This is indeed a boon to the African Population, where malaria is rampant, and also befalling the HIV afflicted lot with uncanny regularity. The researchers said in a statement: "These findings may be especially significant in sub-Saharan Africa and other areas of the developing world where there are high rates of HIV and malaria co-infection."
Serum from HIV-infected people with the help of protease inhibitors was used by the researchers against the malaria parasite Plasmodium falciparum in vitro. The finding revealed that serum taken from people who were undergoing antiretroviral therapy, consisting of ritonavir-boosted saquinavir (Invirase) or lopinavir (Kaletra), showed remarkable anti-malarial activity. The presence of nelfinavir (Viracept), amprenavir (Agenerase) and the NNRTI nevirapine (Viramune) in thereapies did not hamper the proliferation of the malarial parasite.
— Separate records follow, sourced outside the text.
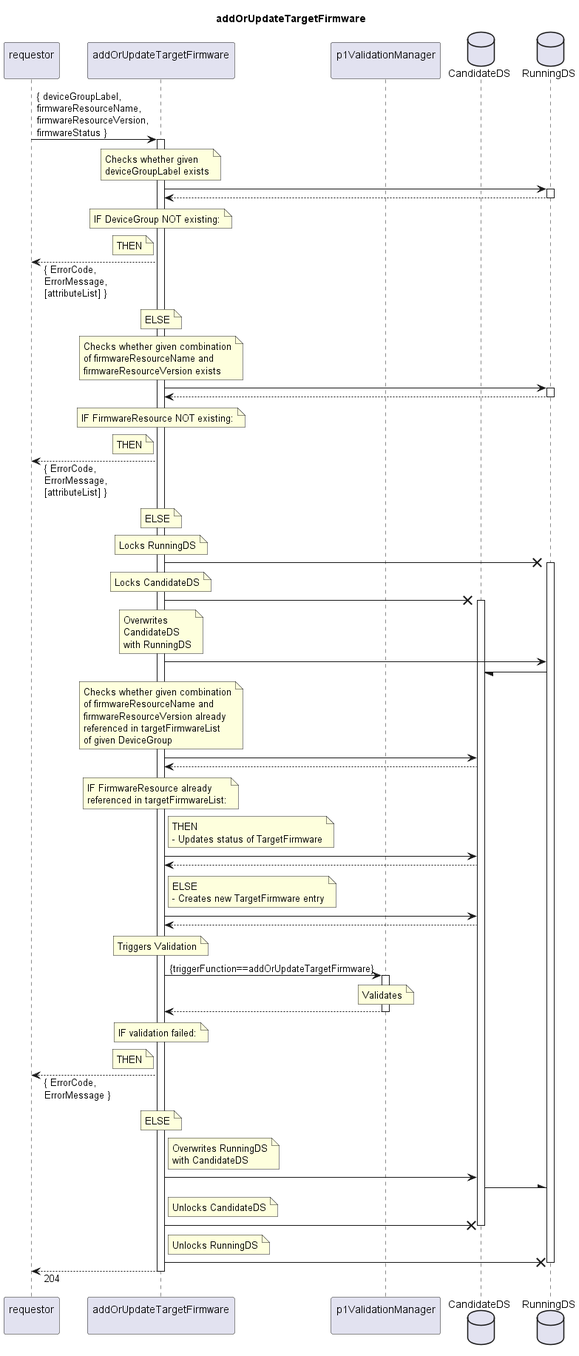
Earlier version of the PlantUML export spec/Services/addOrUpdateTargetFirmware/1.0.0/addOrUpdateTargetFirmware.png (openBackhaul/FirmWareManager). Source of this version:
```plantuml
@startuml addOrUpdateTargetFirmware
skinparam responseMessageBelowArrow true

title
  addOrUpdateTargetFirmware
end title

participant "requestor\n" as requestor
participant "addOrUpdateTargetFirmware\n" as addTarget
participant "p1ValidationManager\n" as valiMan
database "CandidateDS" as CanDS
database "RunningDS" as RunDS

requestor -> addTarget: { deviceGroupLabel,\nfirmwareResourceName,\nfirmwareResourceVersion,\nfirmwareStatus }
activate addTarget

  note over addTarget
    Checks whether given
    deviceGroupLabel exists
  end note
  addTarget -> RunDS
  activate RunDS
  addTarget <-- RunDS
  deactivate RunDS
  note over addTarget
    IF DeviceGroup NOT existing:
  end note
  note left addTarget
    THEN
  end note
  requestor <-- addTarget: { ErrorCode,\nErrorMessage,\n[attributeList] }
  note over addTarget
    ELSE
  end note

  note over addTarget
    Checks whether given combination
    of firmwareResourceName and
    firmwareResourceVersion exists
  end note
  addTarget -> RunDS
  activate RunDS
  addTarget <-- RunDS
  deactivate RunDS
  note over addTarget
    IF FirmwareResource NOT existing:
  end note
  note left addTarget
    THEN
  end note
  requestor <-- addTarget: { ErrorCode,\nErrorMessage,\n[attributeList] }
  note over addTarget
    ELSE
  end note

  note over addTarget
    Locks RunningDS
  end note
  addTarget -X RunDS
  activate RunDS
  note over addTarget
    Locks CandidateDS
  end note
  addTarget -X CanDS
  activate CanDS
  note over addTarget
    Overwrites
    CandidateDS
    with RunningDS
  end note
  addTarget -> RunDS
  RunDS -/ CanDS

  note over addTarget
    Checks whether given combination
    of firmwareResourceName and
    firmwareResourceVersion already
    referenced in targetFirmwareList
    of given DeviceGroup
  end note
  addTarget -> CanDS
  addTarget <-- CanDS
  note over addTarget
    IF FirmwareResource already
    referenced in targetFirmwareList:
  end note
  note right addTarget
    THEN
    - Updates status of TargetFirmware
  end note
  addTarget -> CanDS
  addTarget <-- CanDS
  note right addTarget
    ELSE
    - Creates new TargetFirmware entry
  end note
  addTarget -> CanDS
  addTarget <-- CanDS

  note over addTarget
    Triggers Validation
  end note
  addTarget -> valiMan: {triggerFunction==addOrUpdateTargetFirmware}
  activate valiMan
    note over valiMan
      Validates
    end note
  addTarget <-- valiMan
  deactivate valiMan
  note over addTarget
    IF validation failed:
  end note
  note left addTarget
    THEN
  end note
  requestor <-- addTarget: { ErrorCode,\nErrorMessage }
  note over addTarget
    ELSE
  end note

  note right addTarget
    Overwrites RunningDS
    with CandidateDS
  end note
  addTarget -> CanDS
  CanDS -\ RunDS
  note right addTarget
    Unlocks CandidateDS
  end note
  addTarget -X CanDS
  deactivate CanDS
  note right addTarget
    Unlocks RunningDS
  end note
  addTarget -X RunDS
  deactivate RunDS

  requestor <-- addTarget: 204

deactivate addTarget

@enduml
```
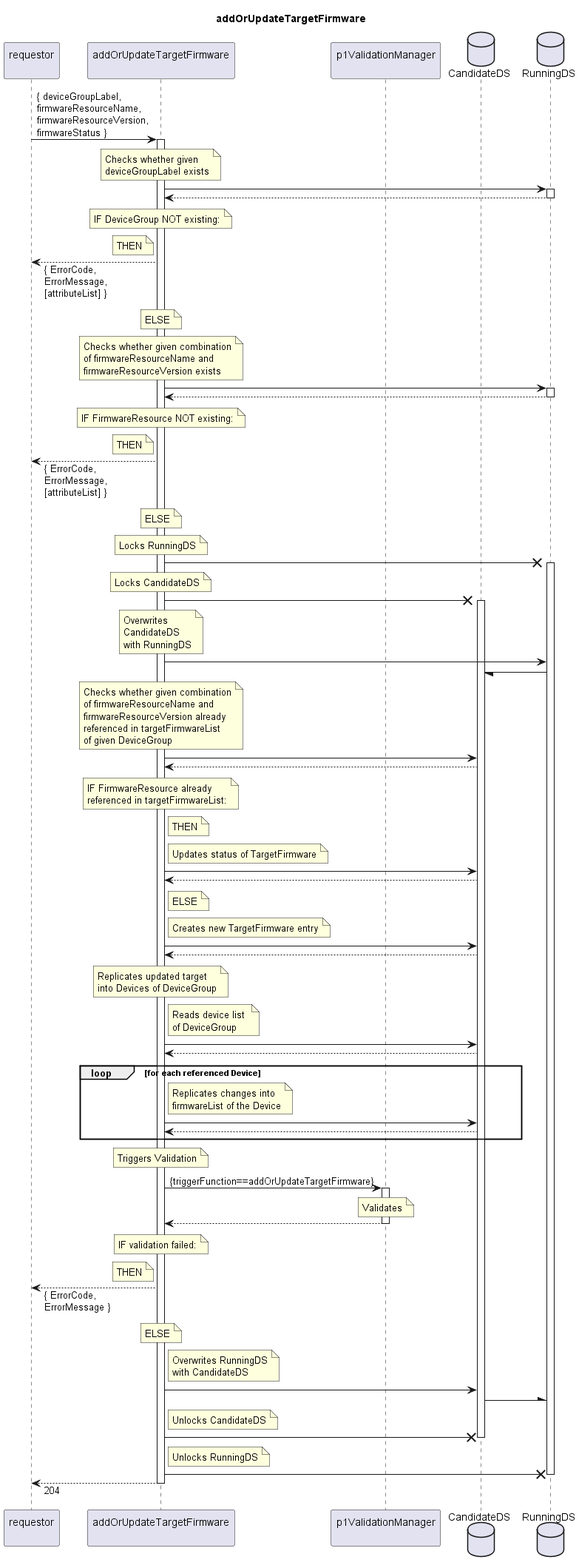
Later version of the same file.

Diff of the diagram source:
```diff
@@ -86,16 +86,39 @@
   end note
   note right addTarget
     THEN
-    - Updates status of TargetFirmware
+  end note
+  note right addTarget
+    Updates status of TargetFirmware
   end note
   addTarget -> CanDS
   addTarget <-- CanDS
   note right addTarget
     ELSE
-    - Creates new TargetFirmware entry
+  end note
+  note right addTarget
+    Creates new TargetFirmware entry
   end note
   addTarget -> CanDS
   addTarget <-- CanDS
+
+  note over addTarget
+    Replicates updated target
+    into Devices of DeviceGroup
+  end note
+  note right addTarget
+    Reads device list
+    of DeviceGroup
+  end note
+  addTarget -> CanDS
+  addTarget <-- CanDS
+  loop for each referenced Device
+    note right addTarget
+      Replicates changes into
+      firmwareList of the Device
+    end note
+    addTarget -> CanDS
+    addTarget <-- CanDS
+  end loop
 
   note over addTarget
     Triggers Validation
```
According to researchers, the life of the parasite is entirely dependent on the protease enzymes released by the plasmodium species, which may form the basis for the development of a new variety of anti-malarial drugs. Further research is warranted to establish the success rates of these drugs.